While this project may seem to be very large in scope, the SALC team believes that taking the time to conduct a thorough curriculum modification through conducting a systematic evaluation before making any changes is the most sensible way forward. Such a thorough evaluation will result in a more sustainable and relevant programme which: 1) takes into account the constraints of our context, 2) is based on a comprehensive understanding of the needs of our student body, and 3) is in accordance with the recognized principles and best practices of our field. The next column in this series will address the needs analysis.
Notes on the contributor
Katherine Thornton is a learning advisor and the Program Director of E-CO (English Café at Otemon), a self-access centre at Otemon Gakuin University. She has worked as a learning advisor for five years after gaining a MA in TESOL from the University of Leeds, UK, most recently at Kanda University of International Studies. She is also the current president of the Japan Association of Self-Access Learning (JASAL).
At various stages, the following people have been key members of the project described in this first case study: Junko Baierschmidt, Neil Curry, Yuki Hasegawa, Elizabeth Lammons, Tanya McCarthy, Brian R. Morrison, Jo Mynard, Diego Navarro, Akiyuki Sakai, Keiko Takahashi, Katherine Thornton, Satoko Watkins, and Atsumi Yamaguchi.
Koga, N., & Hall, T. (2004). Curriculum modification. Retrieved from http://aim.cast.org/learn/historyarchive/backgroundpapers/curriculum_modification
Lammons, E. (2012). Silence is at the heart. Independence, 54, 29-32.
Lammons, E. (2011). Transitioning from teaching to advising. Independence, 53, 27-31.
Munby, J. (1978). Communicative syllabus design. Cambridge, UK: Cambridge University Press.
Nation, I.S.P., & Macalister, J. (2010a). Language curriculum design. London, UK: Routledge.
Nation, I.S.P., & Macalister, J. (2010b). Case studies in language curriculum design: Concepts and approaches in action around the world. London, UK: Routledge.
Noguchi, J., & McCarthy, T. M. (2010). Reflective self-study: Fostering learner autonomy. In A. M. Stoke (Ed.), JALT 2009 conference proceedings (pp. 160-167). Retrieved from http://jalt-publications.org/archive/proceedings/2009/E051.pdf
Richards, J. (2001). Curriculum development in language teaching. Cambridge, UK: Cambridge University Press.
Thornton, K. (2010). Sharing reflections: Enhancing learners’ experiences of self-directed learning. In A. M. Stoke (Ed.), JALT 2009 conference proceedings (pp. 417-426). Retrieved from http://jalt-publications.org/archive/proceedings/2009/E116.pdf
Thornton, K. (2012). Evaluating a curriculum for self-directed learning: A systematic approach. Independence, 55, 8-11.

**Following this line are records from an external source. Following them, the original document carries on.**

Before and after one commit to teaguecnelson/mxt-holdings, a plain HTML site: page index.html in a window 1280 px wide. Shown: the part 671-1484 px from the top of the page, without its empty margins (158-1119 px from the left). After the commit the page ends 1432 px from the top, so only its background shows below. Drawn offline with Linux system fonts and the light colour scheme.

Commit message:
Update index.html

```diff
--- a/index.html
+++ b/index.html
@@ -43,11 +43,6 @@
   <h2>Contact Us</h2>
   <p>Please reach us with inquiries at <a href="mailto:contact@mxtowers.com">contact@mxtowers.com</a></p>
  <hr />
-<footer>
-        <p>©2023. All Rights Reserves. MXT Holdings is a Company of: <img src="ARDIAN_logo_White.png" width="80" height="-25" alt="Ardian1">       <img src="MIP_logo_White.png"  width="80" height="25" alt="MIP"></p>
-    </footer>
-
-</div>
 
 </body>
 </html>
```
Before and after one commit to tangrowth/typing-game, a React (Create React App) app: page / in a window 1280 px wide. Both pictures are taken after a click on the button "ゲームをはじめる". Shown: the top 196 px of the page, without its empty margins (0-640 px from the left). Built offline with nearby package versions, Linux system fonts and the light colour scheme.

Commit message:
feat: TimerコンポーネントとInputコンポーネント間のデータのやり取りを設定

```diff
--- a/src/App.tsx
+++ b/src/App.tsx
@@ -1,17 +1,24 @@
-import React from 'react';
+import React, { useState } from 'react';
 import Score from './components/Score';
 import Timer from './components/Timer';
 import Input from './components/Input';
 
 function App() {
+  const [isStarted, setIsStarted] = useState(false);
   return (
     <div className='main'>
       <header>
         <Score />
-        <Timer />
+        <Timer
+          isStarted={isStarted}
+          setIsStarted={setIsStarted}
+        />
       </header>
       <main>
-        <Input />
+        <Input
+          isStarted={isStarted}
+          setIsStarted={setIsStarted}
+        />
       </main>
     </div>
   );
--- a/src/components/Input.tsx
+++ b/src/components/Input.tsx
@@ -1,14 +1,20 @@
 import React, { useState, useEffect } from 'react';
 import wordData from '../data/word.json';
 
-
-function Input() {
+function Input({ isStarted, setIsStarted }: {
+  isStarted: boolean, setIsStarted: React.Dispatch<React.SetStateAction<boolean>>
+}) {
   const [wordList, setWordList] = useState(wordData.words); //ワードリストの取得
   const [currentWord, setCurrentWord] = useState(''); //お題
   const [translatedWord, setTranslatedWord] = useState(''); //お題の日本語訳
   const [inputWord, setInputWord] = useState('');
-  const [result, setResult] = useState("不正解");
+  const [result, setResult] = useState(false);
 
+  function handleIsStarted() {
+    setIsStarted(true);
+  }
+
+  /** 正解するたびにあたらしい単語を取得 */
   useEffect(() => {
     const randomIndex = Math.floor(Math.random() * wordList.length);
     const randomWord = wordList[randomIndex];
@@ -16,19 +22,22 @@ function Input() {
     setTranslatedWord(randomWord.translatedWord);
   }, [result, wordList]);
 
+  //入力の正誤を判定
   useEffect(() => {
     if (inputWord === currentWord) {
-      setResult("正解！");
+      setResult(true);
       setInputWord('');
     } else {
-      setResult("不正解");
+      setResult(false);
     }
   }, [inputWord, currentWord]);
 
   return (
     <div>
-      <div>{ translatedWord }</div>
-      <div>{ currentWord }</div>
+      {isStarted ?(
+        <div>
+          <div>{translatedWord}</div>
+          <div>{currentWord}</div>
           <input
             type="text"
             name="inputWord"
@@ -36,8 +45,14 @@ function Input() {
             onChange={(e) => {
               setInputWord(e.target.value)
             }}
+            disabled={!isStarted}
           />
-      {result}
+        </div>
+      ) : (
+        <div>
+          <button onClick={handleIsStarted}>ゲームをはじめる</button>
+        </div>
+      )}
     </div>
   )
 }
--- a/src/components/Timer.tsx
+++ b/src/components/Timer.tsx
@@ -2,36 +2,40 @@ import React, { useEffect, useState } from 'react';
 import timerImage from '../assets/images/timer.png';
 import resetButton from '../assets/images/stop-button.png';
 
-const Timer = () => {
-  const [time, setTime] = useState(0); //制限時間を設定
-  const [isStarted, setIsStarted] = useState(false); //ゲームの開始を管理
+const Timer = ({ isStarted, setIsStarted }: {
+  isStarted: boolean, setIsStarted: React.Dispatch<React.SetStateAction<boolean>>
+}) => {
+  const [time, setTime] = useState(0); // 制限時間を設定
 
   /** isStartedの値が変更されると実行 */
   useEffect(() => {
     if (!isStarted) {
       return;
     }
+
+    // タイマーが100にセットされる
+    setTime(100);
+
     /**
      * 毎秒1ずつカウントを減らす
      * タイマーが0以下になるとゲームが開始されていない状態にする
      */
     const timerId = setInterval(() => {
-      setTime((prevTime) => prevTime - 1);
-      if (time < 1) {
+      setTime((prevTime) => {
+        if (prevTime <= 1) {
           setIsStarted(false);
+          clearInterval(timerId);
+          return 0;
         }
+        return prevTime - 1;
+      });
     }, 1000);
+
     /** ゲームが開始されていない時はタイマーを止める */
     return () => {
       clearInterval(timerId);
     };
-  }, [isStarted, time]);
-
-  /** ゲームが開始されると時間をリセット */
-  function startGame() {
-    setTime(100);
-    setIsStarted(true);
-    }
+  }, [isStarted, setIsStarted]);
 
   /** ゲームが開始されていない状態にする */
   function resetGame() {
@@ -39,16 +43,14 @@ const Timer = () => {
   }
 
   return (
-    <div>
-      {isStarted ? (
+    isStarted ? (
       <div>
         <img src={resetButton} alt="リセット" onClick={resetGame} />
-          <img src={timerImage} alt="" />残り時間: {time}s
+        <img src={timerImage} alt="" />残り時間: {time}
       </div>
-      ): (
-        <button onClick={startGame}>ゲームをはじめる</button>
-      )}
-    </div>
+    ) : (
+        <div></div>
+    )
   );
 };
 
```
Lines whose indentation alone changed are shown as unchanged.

Yamaguchi, A., Hasegawa, Y., Kato, S., Lammons, E., McCarthy, T., Morrison, B. R., Mynard, J., Navarro, D., Takahashi, K., & Thornton, K. (2012). Creative tools that facilitate the advising process. In C. Ludwig & J. Mynard (Eds.) Autonomy in language learning: Advising in action (pp. 137-153). Canterbury, UK: IATEFL.